Each line of the records below that holds "Bulb" should be copied out.
-------- SUPPLIED DATA --------
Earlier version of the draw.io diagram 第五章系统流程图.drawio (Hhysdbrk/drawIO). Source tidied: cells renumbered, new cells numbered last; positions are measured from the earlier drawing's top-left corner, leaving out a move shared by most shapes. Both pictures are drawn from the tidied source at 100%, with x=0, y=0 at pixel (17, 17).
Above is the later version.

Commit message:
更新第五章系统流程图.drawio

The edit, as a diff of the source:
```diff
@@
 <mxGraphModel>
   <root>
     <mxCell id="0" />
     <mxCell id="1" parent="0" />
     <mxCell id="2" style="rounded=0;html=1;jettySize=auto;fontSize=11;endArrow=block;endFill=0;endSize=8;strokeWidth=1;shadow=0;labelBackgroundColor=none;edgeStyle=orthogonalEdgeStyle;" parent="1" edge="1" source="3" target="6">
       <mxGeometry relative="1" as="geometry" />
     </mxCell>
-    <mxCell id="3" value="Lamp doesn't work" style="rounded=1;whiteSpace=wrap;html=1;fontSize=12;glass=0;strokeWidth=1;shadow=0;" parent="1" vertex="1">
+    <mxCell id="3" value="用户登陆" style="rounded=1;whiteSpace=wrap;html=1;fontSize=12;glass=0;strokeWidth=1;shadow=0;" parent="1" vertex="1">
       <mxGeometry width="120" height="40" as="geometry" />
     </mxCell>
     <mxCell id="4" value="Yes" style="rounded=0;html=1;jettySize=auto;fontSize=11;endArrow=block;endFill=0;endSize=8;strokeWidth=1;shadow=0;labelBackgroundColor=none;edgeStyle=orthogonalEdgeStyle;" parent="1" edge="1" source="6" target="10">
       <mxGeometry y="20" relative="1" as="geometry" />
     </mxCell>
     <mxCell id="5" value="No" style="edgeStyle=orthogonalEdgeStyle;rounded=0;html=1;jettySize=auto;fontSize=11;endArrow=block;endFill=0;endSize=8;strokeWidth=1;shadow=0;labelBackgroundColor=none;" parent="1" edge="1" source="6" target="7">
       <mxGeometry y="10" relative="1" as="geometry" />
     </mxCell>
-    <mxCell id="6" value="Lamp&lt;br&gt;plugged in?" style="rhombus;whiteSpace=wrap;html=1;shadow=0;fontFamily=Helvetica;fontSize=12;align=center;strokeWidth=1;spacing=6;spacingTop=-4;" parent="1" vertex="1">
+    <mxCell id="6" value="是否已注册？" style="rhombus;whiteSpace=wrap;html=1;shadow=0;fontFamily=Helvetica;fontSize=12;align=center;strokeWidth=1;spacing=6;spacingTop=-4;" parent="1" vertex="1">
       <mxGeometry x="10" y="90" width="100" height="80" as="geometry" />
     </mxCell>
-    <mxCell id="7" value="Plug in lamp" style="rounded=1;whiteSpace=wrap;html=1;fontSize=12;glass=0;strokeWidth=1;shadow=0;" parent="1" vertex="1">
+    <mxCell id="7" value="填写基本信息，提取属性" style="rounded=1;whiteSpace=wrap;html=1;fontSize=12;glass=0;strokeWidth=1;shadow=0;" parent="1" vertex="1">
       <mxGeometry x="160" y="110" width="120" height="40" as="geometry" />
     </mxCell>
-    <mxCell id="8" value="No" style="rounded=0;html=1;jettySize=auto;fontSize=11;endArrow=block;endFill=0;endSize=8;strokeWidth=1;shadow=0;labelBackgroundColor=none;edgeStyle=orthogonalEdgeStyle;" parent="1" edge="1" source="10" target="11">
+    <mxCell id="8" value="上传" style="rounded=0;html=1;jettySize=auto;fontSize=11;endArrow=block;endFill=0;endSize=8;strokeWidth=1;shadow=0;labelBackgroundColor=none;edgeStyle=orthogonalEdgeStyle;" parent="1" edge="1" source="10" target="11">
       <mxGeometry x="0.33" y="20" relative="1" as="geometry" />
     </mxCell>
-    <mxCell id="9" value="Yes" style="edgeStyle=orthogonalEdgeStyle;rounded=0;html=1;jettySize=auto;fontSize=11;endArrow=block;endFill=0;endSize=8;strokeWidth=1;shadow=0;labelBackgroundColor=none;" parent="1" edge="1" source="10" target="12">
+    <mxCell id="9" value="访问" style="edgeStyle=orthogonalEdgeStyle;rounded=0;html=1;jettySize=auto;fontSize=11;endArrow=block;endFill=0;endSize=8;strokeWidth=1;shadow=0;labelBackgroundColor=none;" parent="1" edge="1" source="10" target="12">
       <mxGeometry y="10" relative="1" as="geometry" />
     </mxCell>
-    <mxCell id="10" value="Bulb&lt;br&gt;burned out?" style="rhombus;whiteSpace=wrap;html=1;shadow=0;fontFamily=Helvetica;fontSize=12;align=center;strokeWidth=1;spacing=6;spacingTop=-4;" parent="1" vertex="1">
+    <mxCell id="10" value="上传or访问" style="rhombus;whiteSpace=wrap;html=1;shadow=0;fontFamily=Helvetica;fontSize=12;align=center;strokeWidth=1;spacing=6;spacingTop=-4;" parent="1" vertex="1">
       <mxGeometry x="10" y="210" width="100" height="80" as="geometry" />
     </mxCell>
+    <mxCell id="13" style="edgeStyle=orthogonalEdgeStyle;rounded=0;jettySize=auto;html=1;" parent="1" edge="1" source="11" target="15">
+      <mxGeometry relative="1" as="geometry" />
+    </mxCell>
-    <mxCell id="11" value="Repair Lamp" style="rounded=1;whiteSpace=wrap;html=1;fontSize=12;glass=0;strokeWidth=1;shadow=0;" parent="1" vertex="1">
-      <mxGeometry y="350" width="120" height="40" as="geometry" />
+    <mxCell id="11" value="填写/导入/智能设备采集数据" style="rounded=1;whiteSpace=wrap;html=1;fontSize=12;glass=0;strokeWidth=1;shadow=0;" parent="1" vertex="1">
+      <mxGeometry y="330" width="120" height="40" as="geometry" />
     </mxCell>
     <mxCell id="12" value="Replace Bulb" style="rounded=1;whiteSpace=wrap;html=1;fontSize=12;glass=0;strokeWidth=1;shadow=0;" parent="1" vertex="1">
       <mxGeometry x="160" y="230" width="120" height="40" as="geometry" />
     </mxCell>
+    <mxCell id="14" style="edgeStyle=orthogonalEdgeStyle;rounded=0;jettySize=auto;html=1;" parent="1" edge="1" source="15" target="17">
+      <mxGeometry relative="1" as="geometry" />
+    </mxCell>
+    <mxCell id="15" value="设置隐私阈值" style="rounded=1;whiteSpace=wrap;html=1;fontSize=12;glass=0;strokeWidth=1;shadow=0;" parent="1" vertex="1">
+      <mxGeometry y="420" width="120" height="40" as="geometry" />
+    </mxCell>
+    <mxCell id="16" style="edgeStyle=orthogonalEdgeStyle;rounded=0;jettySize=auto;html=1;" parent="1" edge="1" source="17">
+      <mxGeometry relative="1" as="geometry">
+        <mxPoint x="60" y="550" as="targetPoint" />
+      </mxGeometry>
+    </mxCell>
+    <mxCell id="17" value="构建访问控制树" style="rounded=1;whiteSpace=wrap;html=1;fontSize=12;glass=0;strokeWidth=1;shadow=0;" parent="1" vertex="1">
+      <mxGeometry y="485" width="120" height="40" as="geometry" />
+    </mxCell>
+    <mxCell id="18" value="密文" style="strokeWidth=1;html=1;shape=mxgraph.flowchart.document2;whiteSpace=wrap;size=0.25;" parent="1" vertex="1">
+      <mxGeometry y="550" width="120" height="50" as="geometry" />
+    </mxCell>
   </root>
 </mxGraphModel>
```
--------
### TASK RESULT
-    <mxCell id="10" value="Bulb&lt;br&gt;burned out?" style="rhombus;whiteSpace=wrap;html=1;shadow=0;fontFamily=Helvetica;fontSize=12;align=center;strokeWidth=1;spacing=6;spacingTop=-4;" parent="1" vertex="1">
     <mxCell id="12" value="Replace Bulb" style="rounded=1;whiteSpace=wrap;html=1;fontSize=12;glass=0;strokeWidth=1;shadow=0;" parent="1" vertex="1">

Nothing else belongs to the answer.